Daniel Barenboim has played in and conducted thousands of concerts throughout his magnificent career, however for him the West-Eastern Divan Orchestra produces the most wonderful sounds he has ever heard.
Barenboim co-founded the orchestra, comprising Israeli and Palestinians members aged between 14 and 25, with his lifelong friend, Palestinian author Edward Said, who died in 2003.
On Sunday evening, before devoting himself to the Israeli Philharmonic Orchestra's 70th anniversary celebrations, Barneboim attended the viewing of the film "Knowing is just the Beginning," documenting the orchestra's history, set to be shown at the Tel Aviv Cinematheque.
Barenboim, 64, one of the world's greatest musicians, devoted himself to the orchestra after realizing that after nearly 40 years of conflict, there is no other way to achieve peace besides engaging in dialog with the Arabs.
"I did after all grow up here and I know how things developed," he says. "If we don't do what's necessary to be accepted by our neighbors, the future of Israel will be at stake. We shall not achieve security just by US aid and missiles, but by being accepted by our neighbors.

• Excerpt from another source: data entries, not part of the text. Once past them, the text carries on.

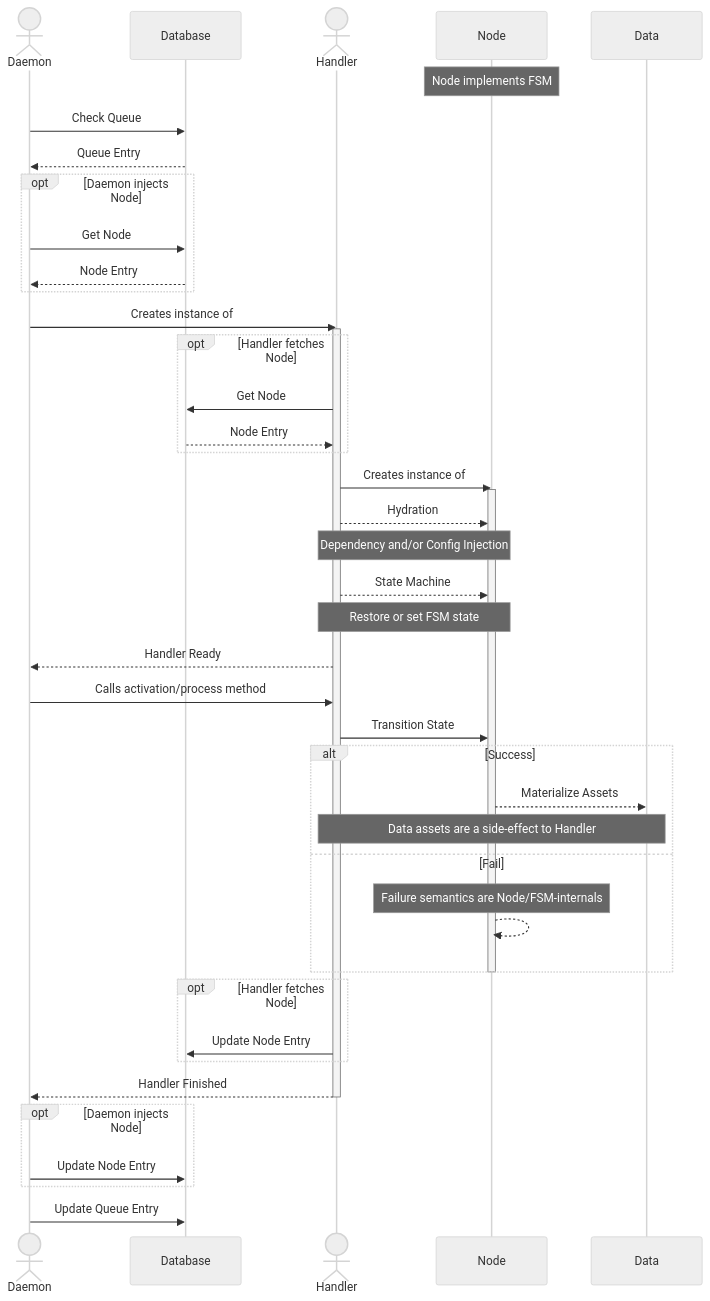
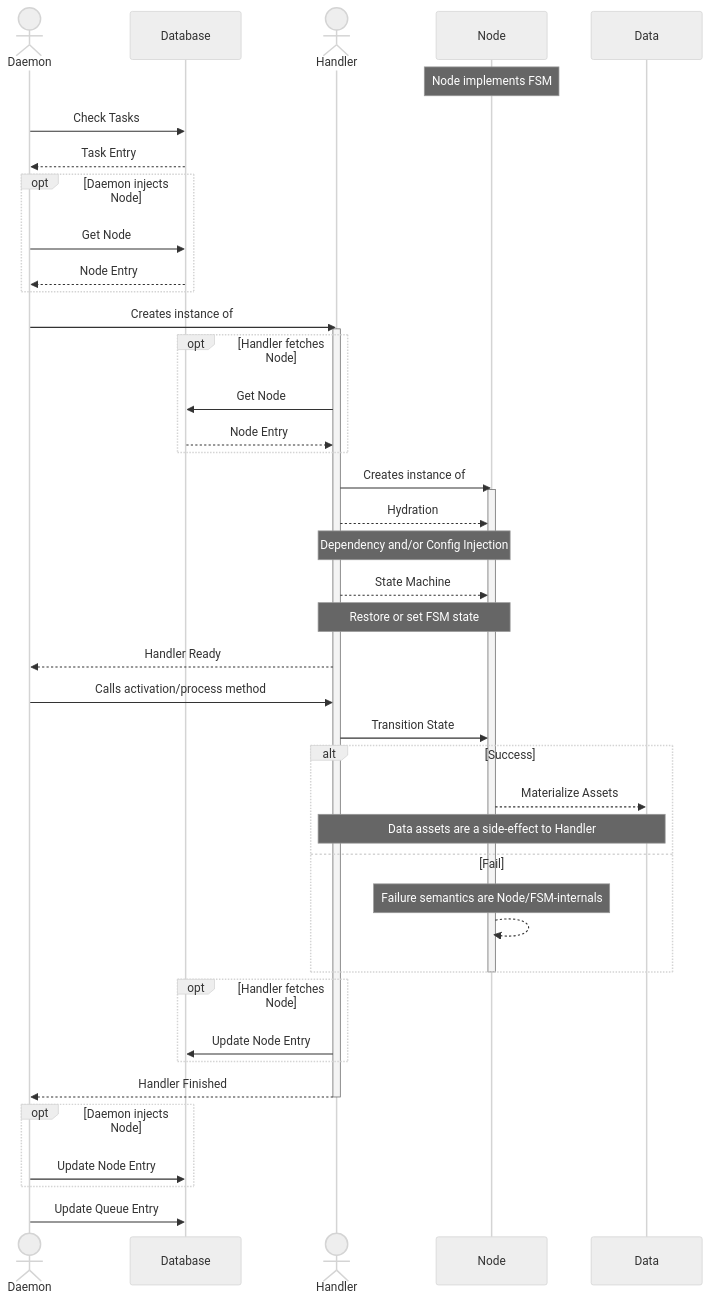
Before and after one commit to lsst-dm/cm-service: the diagram in docs/DAEMON.md, drawn with Mermaid (neutral theme). The commit also changed other lines of this file and 2 other files, not shown here.

````diff
--- a/docs/DAEMON.md
+++ b/docs/DAEMON.md
@@ -3,51 +14,51 @@
 ```mermaid
 sequenceDiagram
     actor Daemon
     participant Database
     actor Handler
     participant Node
     Note over Node: Node implements FSM
     participant Data
 
-    Daemon ->> Database: Check Queue
-    Database -->> Daemon: Queue Entry
+    Daemon ->> Database: Check Tasks
+    Database -->> Daemon: Task Entry
 
     opt Daemon injects Node
     Daemon ->> Database: Get Node
     Database -->> Daemon: Node Entry
     end
     Daemon ->> Handler: Creates instance of
     activate Handler
 
     opt Handler fetches Node
     Handler ->> Database: Get Node
     Database -->> Handler: Node Entry
     end
 
     Handler ->> Node: Creates instance of
     activate Node
     Handler -->> Node: Hydration
     Note over Handler, Node: Dependency and/or Config Injection
     Handler -->> Node: State Machine
     Note over Handler, Node: Restore or set FSM state
     Handler -->> Daemon: Handler Ready
     Daemon ->> Handler: Calls activation/process method
     Handler ->> Node: Transition State
     alt Success
     Node -->> Data: Materialize Assets
     Note over Handler, Data: Data assets are a side-effect to Handler
     else Fail
     Note over Node: Failure semantics are Node/FSM-internals
     Node -->> Node:
     end
     deactivate Node
     opt Handler fetches Node
     Handler ->> Database: Update Node Entry
     end
     Handler -->> Daemon: Handler Finished
     deactivate Handler
     opt Daemon injects Node
     Daemon ->> Database: Update Node Entry
     end
     Daemon ->> Database: Update Queue Entry
 ```
````
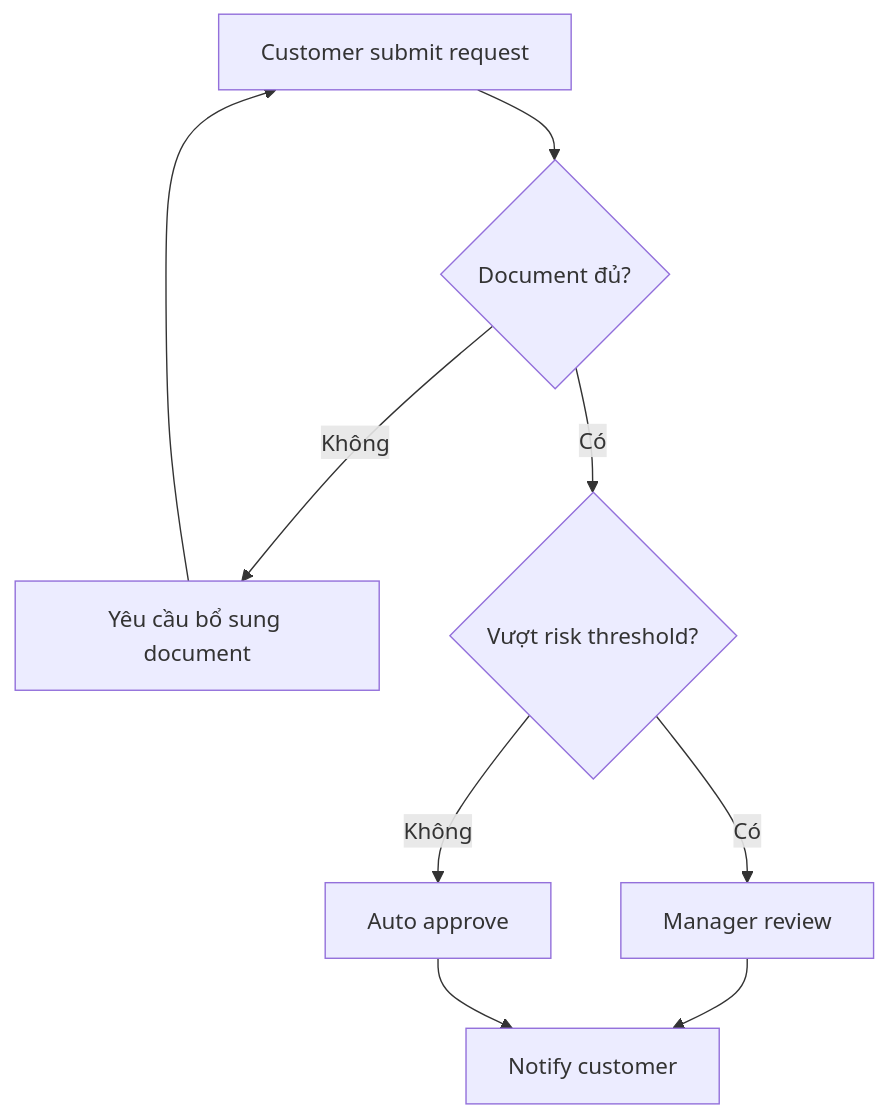
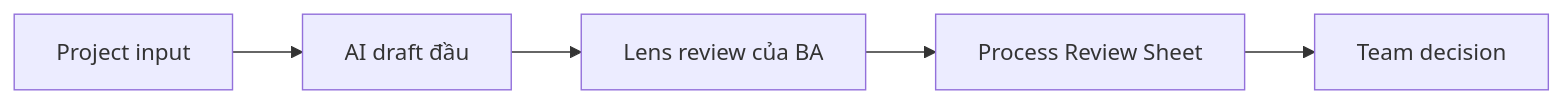
The first of 2 diagrams in docs/vi/lessons/process-modeling-with-ai/index.md (anhtnt90dev/ai-for-ba), drawn with Mermaid before and after one commit. The commit also changed other lines of this file and 40 other files, not shown here.

````diff
--- a/docs/vi/lessons/process-modeling-with-ai/index.md
+++ b/docs/vi/lessons/process-modeling-with-ai/index.md
@@ -68,11 +84,12 @@
 ```mermaid
-flowchart TD
-    A["Customer submit request"] --> B{"Document đủ?"}
-    B -->|Không| C["Yêu cầu bổ sung document"]
-    C --> A
-    B -->|Có| D{"Vượt risk threshold?"}
-    D -->|Có| E["Manager review"]
-    D -->|Không| F["Auto approve"]
-    E --> G["Notify customer"]
-    F --> G
+flowchart LR
+    A["Project input"]
+    B["AI draft đầu"]
+    A --> B
+    C["Lens review của BA"]
+    B --> C
+    D["Process Review Sheet"]
+    C --> D
+    E["Team decision"]
+    D --> E
 ```
````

"It's not a good enough argument to simply say 'they don’t want us'. Of course they don't want us. We emerged from the war with an independent army, and they don't have a state. The moment you are in such a position, you can't say 'they don't want us.'"
There are very few artists who do such deeds, if at all.
"But it's not a matter of political orientation. The minute there is occupation you get inequality, and as soon as you have inequality you have no solution. The moment you have music, everyone is equal, and therefore the project has been successful. Before a Beethoven symphony we all become equal, whether you are Israeli, Palestinian or Syrian."
Do any arguments break out at your meetings?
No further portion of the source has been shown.